Job losses at these beleaguered financial services giants are hardly surprising, but the decision to completely slash these teams rather than just reducing their size could be taken as a sign of Wall Street’s attitude towards ethical investing – wealthy clients might like the idea of portraying themselves as investors with a conscious when markets are booming, but in tough times, making money is all that counts.
There is little doubt that wealthy investors have flocked to ethical and socially responsible investing in recent years. Europe provides a good example of this trend. Research by the European Social Investment Forum (EuroSIF) found that high net worth individuals in Europe have around 8% of their portfolios in ethical assets, or around €540 billion.
This looks set to grow sharply. EuroSIF’s survey of wealthy investors and wealth managers taken by EuroSIF in the middle of last year found huge interest in ethical investing. In spite of the tumultuous conditions on financial markets, 87% of respondents said interest for sustainable investments would grow in the next three years and 75% of surveyed family offices said sustainable investment will increase in the generational transfer of their family’s wealth.
EuroSIF estimates that by 2012, wealthy investors will have 12% of their portfolios in ethical investments, or more that €1 trillion, with the bulk of the funds coming from newly wealthy entrepreneurs and existing investors.
It’s a bold prediction, particularly given the shocking performance of equity markets in Europe and around the world, which is likely to have lopped between 30% and 50% off the fortunes of most wealthy entrepreneurs.
Many in the ethical investment industry are worried about how their relatively immature market will cope with a downturn of this magnitude. Will spooked investors simply retreat to familiar investments and dump their commitment to socially responsible investing?
So far, it appears wealthy investors are sticking to their ideals.
In October, at the height of the credit crisis, outflows from European managed funds hit €154 billion, or 0.11% of total funds. By contrast, outflows from green funds were €834.7 million or 0.05% of total funds, and socially responsible investment (SRI) funds lost €496.3 million, or just 0.01% of their total.
Exactly how long wealthy investors remain committed to ethical investments probably depends on whether these funds can hold their own against non-constrained investment options.
While measuring the performance of SRI investments is a fairly contentious issue (mainly because of the huge variety of SRI funds out there) research from fund research firm Lipper shows that between 2003 and the peak of the US equity market in 2007, the median SRI fund underperformed the median regular fund by around 2%.
Further to this, there is some research to suggest that ethical investments funds may be at a disadvantage during a downturn because they exclude so-called sin industries such as alcohol, tobacco and casinos, which tend to do rather well during recessions. Indeed, analysis released last year by Merrill Lynch shows that, during the six recessions since 1970, alcohol, tobacco and casino stocks have, on average, returned 11%, compared with a 1.5% loss for the S&P500.
However, this recession appears to be a little different, and cigarettes, whisky and punting just aren’t holding up like they used to – in Australia, gaming and alcohol stocks have been particularly savaged in recent months.

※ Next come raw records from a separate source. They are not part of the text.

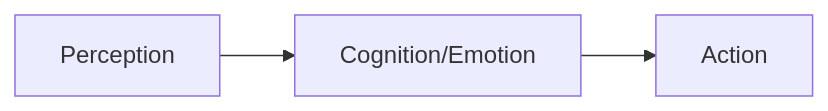
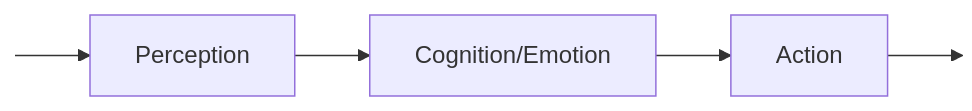
The second of 5 diagrams in slides/wk-06-2026-02-19-language.qmd (psu-psychology/psy-511-scan-fdns-2026-spring), drawn with Mermaid before and after one commit. The commit also changed other lines of this file and 5 other files, not shown here.

````diff
--- a/slides/wk-06-2026-02-19-language.qmd
+++ b/slides/wk-06-2026-02-19-language.qmd
@@ -277,7 +372,14 @@
 ```{mermaid}
 %%| label: fig-serial
 %%| fig-cap: "A simplistic feedforward psychological architecture."
 flowchart LR
+  E[ ]:::empty
+  W[ ]:::empty
+  E --> A
   A[Perception] --> B[Cognition/Emotion]
   B --> C[Action]
+  C --> W
+  
+  %% Define the style for the empty node
+  classDef empty height:0,width:0,margin:0;
 ```
````
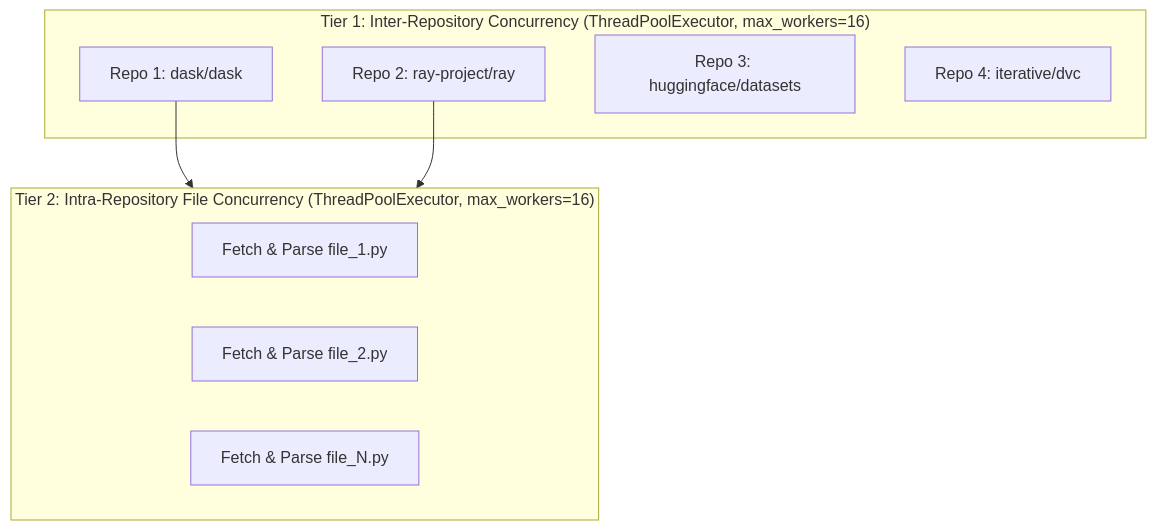
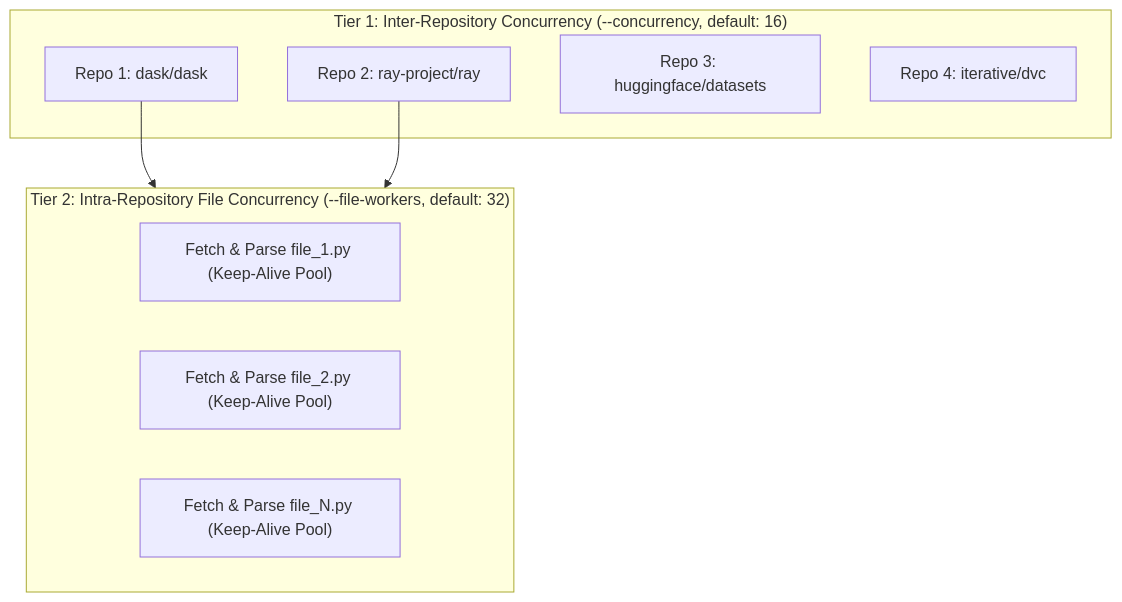
One commit to raj-prince/gcs-clients-optics changed the sixth of 6 diagrams in docs/DESIGN.md. Above: the diagram before and after it, drawn with Mermaid. The commit also changed other lines of this file and 13 other files, not shown here.

````diff
--- a/docs/DESIGN.md
+++ b/docs/DESIGN.md
@@ -347,18 +347,18 @@
 ```mermaid
 graph TD
-    subgraph RepoConcurrency ["Tier 1: Inter-Repository Concurrency (ThreadPoolExecutor, max_workers=16)"]
+    subgraph RepoConcurrency ["Tier 1: Inter-Repository Concurrency (--concurrency, default: 16)"]
         R1["Repo 1: dask/dask"]
         R2["Repo 2: ray-project/ray"]
         R3["Repo 3: huggingface/datasets"]
         R4["Repo 4: iterative/dvc"]
     end
 
-    subgraph FileConcurrency ["Tier 2: Intra-Repository File Concurrency (ThreadPoolExecutor, max_workers=16)"]
-        F1["Fetch & Parse file_1.py"]
-        F2["Fetch & Parse file_2.py"]
-        F3["Fetch & Parse file_N.py"]
+    subgraph FileConcurrency ["Tier 2: Intra-Repository File Concurrency (--file-workers, default: 32)"]
+        F1["Fetch & Parse file_1.py (Keep-Alive Pool)"]
+        F2["Fetch & Parse file_2.py (Keep-Alive Pool)"]
+        F3["Fetch & Parse file_N.py (Keep-Alive Pool)"]
     end
 
     R1 --> FileConcurrency
     R2 --> FileConcurrency
 ```
````
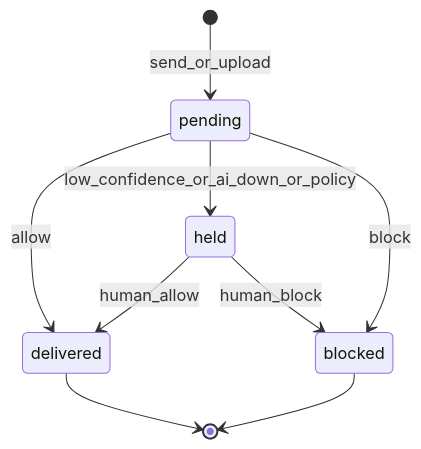
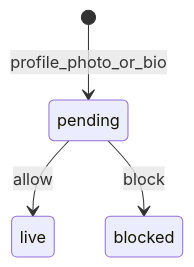
The third of 5 diagrams in _bmad-output/planning-artifacts/architecture/architecture-muslim-marriage-africa-2026-09-27/ARCHITECTURE-SPINE.md (usfaa444/muslim-marriage-africa), drawn with Mermaid before and after one commit. The commit also changed other lines of this file and 32 other files, not shown here.

Commit message:
Amendment 2026-10-01: passive AI moderation (deliver then scan; admin flag queue). PRD FR-062–068/NFR-003 + FR-144; architecture AD-10/AD-11; brief D4/D32.

````diff
--- a/_bmad-output/planning-artifacts/architecture/architecture-muslim-marriage-africa-2026-09-27/ARCHITECTURE-SPINE.md
+++ b/_bmad-output/planning-artifacts/architecture/architecture-muslim-marriage-africa-2026-09-27/ARCHITECTURE-SPINE.md
@@ -140,11 +152,6 @@
 ```mermaid
 stateDiagram-v2
-  [*] --> pending: send_or_upload
-  pending --> delivered: allow
-  pending --> held: low_confidence_or_ai_down_or_policy
+  [*] --> pending: profile_photo_or_bio
+  pending --> live: allow
   pending --> blocked: block
-  held --> delivered: human_allow
-  held --> blocked: human_block
-  delivered --> [*]
-  blocked --> [*]
 ```
````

Ethical investments, on the other hand, appear to be holding their own. The editor of British SRI site Responsible Investor, Hugh Wheelan, says SRI funds have actually outperformed their mainstream counterparts, returning -40.7% compared with -41.8%. They are not exactly pretty results, but wealthy ethical investors can take heart that they won’t lose out too badly if they follow their convictions with their portfolio.
The debate about whether investing ethically can deliver better returns over the long term is unlikely to be solved any time soon – a quick internet research reveals any number of academic papers and pieces of broker research supporting both arguments.
Anyway, the rise in ethical investing among the wealthy appears to be driven by more than raw figures. A generational change appears to be taking place in the high net worth individual community, and this younger breed want to be seen to do the right thing.
As one wealthy respondent told the EuroSIF survey: “Successful entrepreneurs of today are not the industrialists of yesterday.”